While none of the candlelight vigils for the Sewol ferry has been reported violent, the police actions have been witnessed unlawful and violent. During the arrests, many candlelight vigil citizens were reported injured, and sexual harassment was witnessed. Even a junior high student was almost taken but rescued by other citizens. Let alone media control and manipulation of public sentiments, the Park Administration certainly showed reign of terror last weekend, which appears to be a warning to whoever attends a candlelight vigil or protest against the government and appears to continue as long as South Koreans gather against the Park Administration.
This photo was provided by a Twitterian (@zwarin). Another Twitterian commented on this photo that it looks like a police protest. Now, it is not uncommon that police form human barricades whenever and wherever a candlelight vigil or protest is held, regardless of its size. Again, none of the candlelight vigils for the Sewol ferry has been reported violent.
May 16, the second ad is now placed on the Washington Post, following the first one on the New York Times.
Since the first ad on the New York Times placed on May 11, main members of the President Park’s party, Saenuri Party, have criticized that placing that ad on the NYT is a pro-North Korean activity against the current government.
Furious S. Koreans placed a full-page ad in The New York Times last Sunday.
The ad headlines ‘BRING THE TRUTH TO LIGHT’ with a sub-headline “Why are Koreans outraged by President Park Geun-hye?” More than three hundred people were trapped in the South Korea Ferry Sewol on April 16, but no one has been rescued.
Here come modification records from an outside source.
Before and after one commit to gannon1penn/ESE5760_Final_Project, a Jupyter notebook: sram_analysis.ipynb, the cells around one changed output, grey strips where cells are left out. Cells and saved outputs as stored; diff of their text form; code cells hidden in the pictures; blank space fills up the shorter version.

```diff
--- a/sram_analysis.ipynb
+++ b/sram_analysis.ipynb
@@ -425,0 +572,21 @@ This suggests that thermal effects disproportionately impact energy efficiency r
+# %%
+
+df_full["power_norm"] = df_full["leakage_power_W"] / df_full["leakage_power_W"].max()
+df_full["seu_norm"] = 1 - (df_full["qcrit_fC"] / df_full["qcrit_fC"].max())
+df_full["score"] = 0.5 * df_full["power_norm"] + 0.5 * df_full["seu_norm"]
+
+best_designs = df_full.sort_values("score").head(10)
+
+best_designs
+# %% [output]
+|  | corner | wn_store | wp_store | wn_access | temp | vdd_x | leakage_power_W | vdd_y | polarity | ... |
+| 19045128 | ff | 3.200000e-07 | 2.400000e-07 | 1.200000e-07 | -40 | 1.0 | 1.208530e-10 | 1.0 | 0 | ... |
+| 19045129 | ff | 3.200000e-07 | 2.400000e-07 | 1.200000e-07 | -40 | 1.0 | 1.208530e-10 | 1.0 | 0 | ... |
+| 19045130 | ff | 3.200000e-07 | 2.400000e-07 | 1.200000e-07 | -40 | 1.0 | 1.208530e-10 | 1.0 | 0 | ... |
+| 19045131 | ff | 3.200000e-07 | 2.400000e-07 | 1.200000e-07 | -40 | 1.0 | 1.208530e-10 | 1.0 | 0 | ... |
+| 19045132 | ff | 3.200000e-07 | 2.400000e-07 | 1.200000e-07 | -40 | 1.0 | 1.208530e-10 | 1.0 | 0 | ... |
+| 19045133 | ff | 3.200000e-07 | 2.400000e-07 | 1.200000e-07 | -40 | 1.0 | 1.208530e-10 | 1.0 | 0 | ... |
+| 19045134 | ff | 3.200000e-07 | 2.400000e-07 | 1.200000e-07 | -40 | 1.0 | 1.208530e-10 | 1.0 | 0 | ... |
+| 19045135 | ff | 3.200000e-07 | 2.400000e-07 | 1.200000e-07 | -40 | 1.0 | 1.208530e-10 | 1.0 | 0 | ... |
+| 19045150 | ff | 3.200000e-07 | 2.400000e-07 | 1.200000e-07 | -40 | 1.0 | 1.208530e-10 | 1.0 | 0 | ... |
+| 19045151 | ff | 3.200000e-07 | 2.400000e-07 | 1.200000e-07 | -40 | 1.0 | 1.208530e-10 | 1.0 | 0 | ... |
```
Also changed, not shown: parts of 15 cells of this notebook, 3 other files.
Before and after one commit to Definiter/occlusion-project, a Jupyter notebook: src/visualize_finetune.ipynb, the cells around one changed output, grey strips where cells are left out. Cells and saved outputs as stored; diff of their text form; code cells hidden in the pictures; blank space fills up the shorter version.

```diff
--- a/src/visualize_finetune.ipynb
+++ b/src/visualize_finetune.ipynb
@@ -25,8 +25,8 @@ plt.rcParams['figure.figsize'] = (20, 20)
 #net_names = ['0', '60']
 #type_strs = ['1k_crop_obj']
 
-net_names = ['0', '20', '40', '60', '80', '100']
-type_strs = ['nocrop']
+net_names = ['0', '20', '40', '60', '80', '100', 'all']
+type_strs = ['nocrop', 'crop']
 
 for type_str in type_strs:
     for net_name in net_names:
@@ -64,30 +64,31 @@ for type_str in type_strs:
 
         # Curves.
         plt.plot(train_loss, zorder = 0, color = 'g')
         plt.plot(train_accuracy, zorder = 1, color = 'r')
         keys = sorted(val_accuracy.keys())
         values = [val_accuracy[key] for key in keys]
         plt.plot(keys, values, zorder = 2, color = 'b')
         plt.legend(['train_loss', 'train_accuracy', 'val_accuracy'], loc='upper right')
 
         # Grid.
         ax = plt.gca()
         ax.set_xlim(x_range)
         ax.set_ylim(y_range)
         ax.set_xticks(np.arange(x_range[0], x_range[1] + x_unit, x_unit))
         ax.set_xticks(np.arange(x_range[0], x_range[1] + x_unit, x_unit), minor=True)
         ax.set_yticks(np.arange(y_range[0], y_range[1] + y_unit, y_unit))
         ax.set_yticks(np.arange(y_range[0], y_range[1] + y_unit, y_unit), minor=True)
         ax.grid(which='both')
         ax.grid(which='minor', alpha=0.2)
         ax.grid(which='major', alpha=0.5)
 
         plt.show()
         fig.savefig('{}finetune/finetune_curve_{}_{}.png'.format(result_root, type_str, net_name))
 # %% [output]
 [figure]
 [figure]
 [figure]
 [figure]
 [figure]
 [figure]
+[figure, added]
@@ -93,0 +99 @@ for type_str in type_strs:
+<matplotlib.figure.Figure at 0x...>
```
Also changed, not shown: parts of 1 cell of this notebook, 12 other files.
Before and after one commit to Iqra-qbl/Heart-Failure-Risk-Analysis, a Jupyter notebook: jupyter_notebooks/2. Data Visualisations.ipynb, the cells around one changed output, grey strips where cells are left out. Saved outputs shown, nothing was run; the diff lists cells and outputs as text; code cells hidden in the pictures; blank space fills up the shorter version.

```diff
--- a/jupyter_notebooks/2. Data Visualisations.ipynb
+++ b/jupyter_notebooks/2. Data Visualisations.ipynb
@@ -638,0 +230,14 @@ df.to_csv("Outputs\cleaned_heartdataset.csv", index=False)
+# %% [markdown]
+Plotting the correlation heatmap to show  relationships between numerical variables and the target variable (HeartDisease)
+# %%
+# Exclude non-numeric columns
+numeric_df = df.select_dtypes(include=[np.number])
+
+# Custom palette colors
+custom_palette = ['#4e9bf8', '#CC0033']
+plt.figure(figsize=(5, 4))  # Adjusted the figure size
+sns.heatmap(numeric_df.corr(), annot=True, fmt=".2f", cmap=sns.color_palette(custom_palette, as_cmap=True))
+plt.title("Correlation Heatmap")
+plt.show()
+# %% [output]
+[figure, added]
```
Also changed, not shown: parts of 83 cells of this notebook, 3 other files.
The Park Administration has been busy hiding the truth and facts utilizing the mainstream media and only blaming the captain , crew, and the cruise company. So, furious South Koreans spontaneously organized this campaign to rebuke Park Administration’s incompetence and negligence and media censorship and manipulation.
The ad was funded by 4,129 South Koreans and others who live mainly in the US and the rest of the world and who were concerned about their mother country’s democracy. The fund raising started on April 29 and was open for ten days. The result was a huge success, raising $160,439 of its $58,213 target.
It demands the Park Administration to end control of the media, censorship of the truth, manipulation of public opinion, and suppression of the public’s freedom of speech.
Most of the reviewers commented Lady M is pricy. So did I. They agreed Lady M is the best. So did I.
$8 for a piece of Green tea crepe and $4 for an espresso. The coffee I understand at its location, right across from Central Park, but the crepe was surely expensive for a piece of cake. Many called it a little luxury of their own. I didn’t like the calling it luxury, though, because it felt that I am a pretentious buyer who buys a piece of luxury accessory because of a financial constraint, but who desperately wants an experience of luxury.
Anyone who is around should try it. A pretentious luxury or not, it doesn’t matter. Its crepes are so good.